Khorāsān (Middle Persian: Xwarāsān‎; Persian: خراسان‎, pronounced [xoɾɒːˈsɒːn] (About this soundlisten), Chinese: 烏萇國[1] Wuchang), sometimes called Greater Khorasan,[citation needed] is a historical region which formed the northeast province of Greater Iran. The name signifies "the Land of the Sun" or "the Eastern Province".[2][3]

Khorasan comprised the present territories of northeastern Iran, parts of Afghanistan and much of Central Asia. The province was often subdivided into four quarters. Nishapur (present-day Iran), Marv (present-day Turkmenistan), Herat and Balkh (present-day Afghanistan) were the centers, respectively, of the westernmost, northernmost, southernmost, and easternmost quarters.[4]:645 In the north, Khorasan stretched as far as the Oxus, and according to some descriptions, included Transoxiana (Bukhara and Samarqand in present-day Uzbekistan).[4] Along the north it extended westward to the Caspian coast.[5] Early Islamic usage often regarded everywhere east of so-called Jibal or what was subsequently termed "Iraq Ajami" (Persian Iraq), as being included in a vast and loosely-defined region of Khorasan, which might even extend to the Indus Valley and Sindh.[6] The boundary between these two was the region surrounding the cities of Gurgan and Qumis.

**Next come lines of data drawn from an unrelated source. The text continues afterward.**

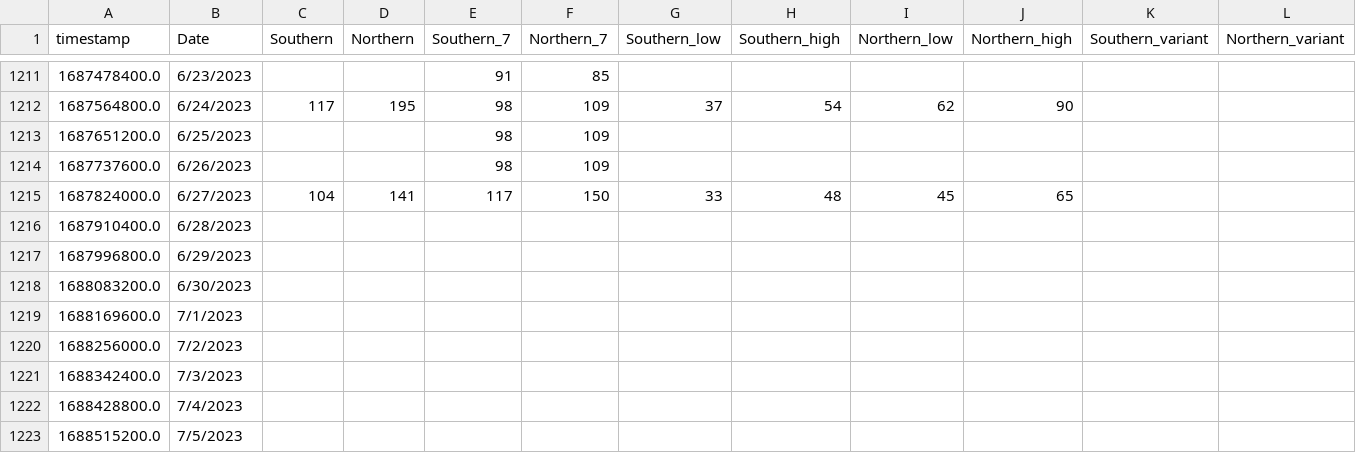
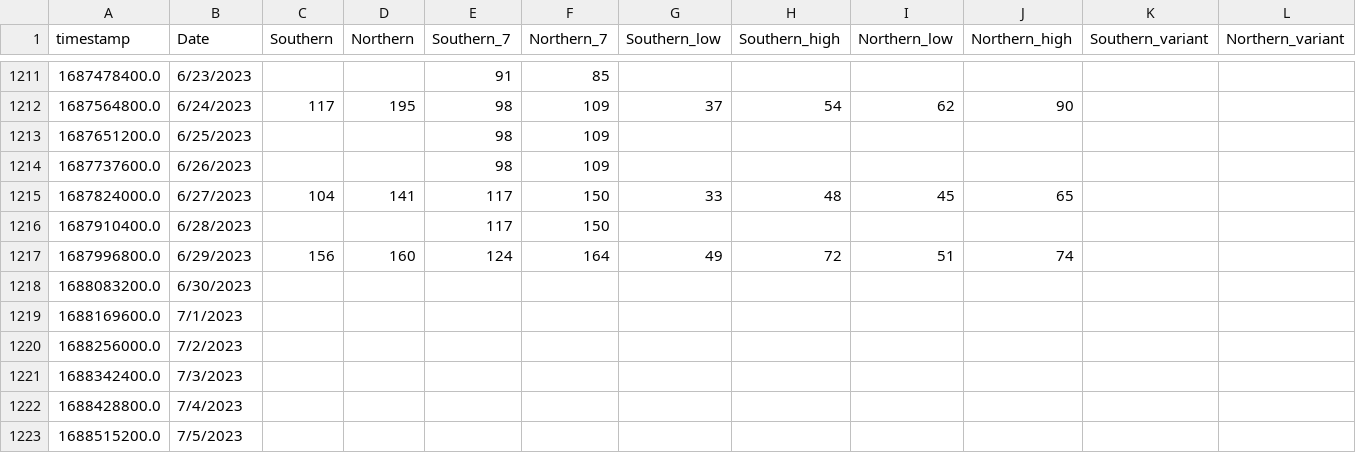
Before and after one commit to edgecollective/wastewater-parse, a CSV file: waste.csv, drawn as a sheet; only a part is shown, gaps mark what is left out; the diff names each change by its address in the sheet, - before the commit and + after, or states it on an @@ line.

Commit message:
update

```diff
--- a/waste.csv
+++ b/waste.csv
-E1216 (Southern_7): (empty)
+E1216 (Southern_7): 117
-F1216 (Northern_7): (empty)
+F1216 (Northern_7): 150
-C1217 (Southern): (empty)
+C1217 (Southern): 156
-D1217 (Northern): (empty)
+D1217 (Northern): 160
-E1217 (Southern_7): (empty)
+E1217 (Southern_7): 124
-F1217 (Northern_7): (empty)
+F1217 (Northern_7): 164
-G1217 (Southern_low): (empty)
+G1217 (Southern_low): 49
-H1217 (Southern_high): (empty)
+H1217 (Southern_high): 72
-I1217 (Northern_low): (empty)
+I1217 (Northern_low): 51
-J1217 (Northern_high): (empty)
+J1217 (Northern_high): 74
```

In particular, the Ghaznavids, Seljuqs and Timurids divided their empires into 'Iraqi' and 'Khorasani' regions. Khorasan is believed to have been bounded in the southwest by desert and the town of Tabas, known as "the Gate of Khorasan",[7]:562 from which it extended eastward to the mountains of central Afghanistan.[5] Sources from the 10th-century onwards refer to areas in the south of the Hindu Kush as the Khorasan Marches, forming a frontier region between Khorasan and Hindustan.[8][9]

Greater Khorasan is today sometimes used to distinguish the larger historical region from the modern Khorasan Province of Iran (1906–2004), which roughly encompassed the western half of the historical Greater Khorasan.[10]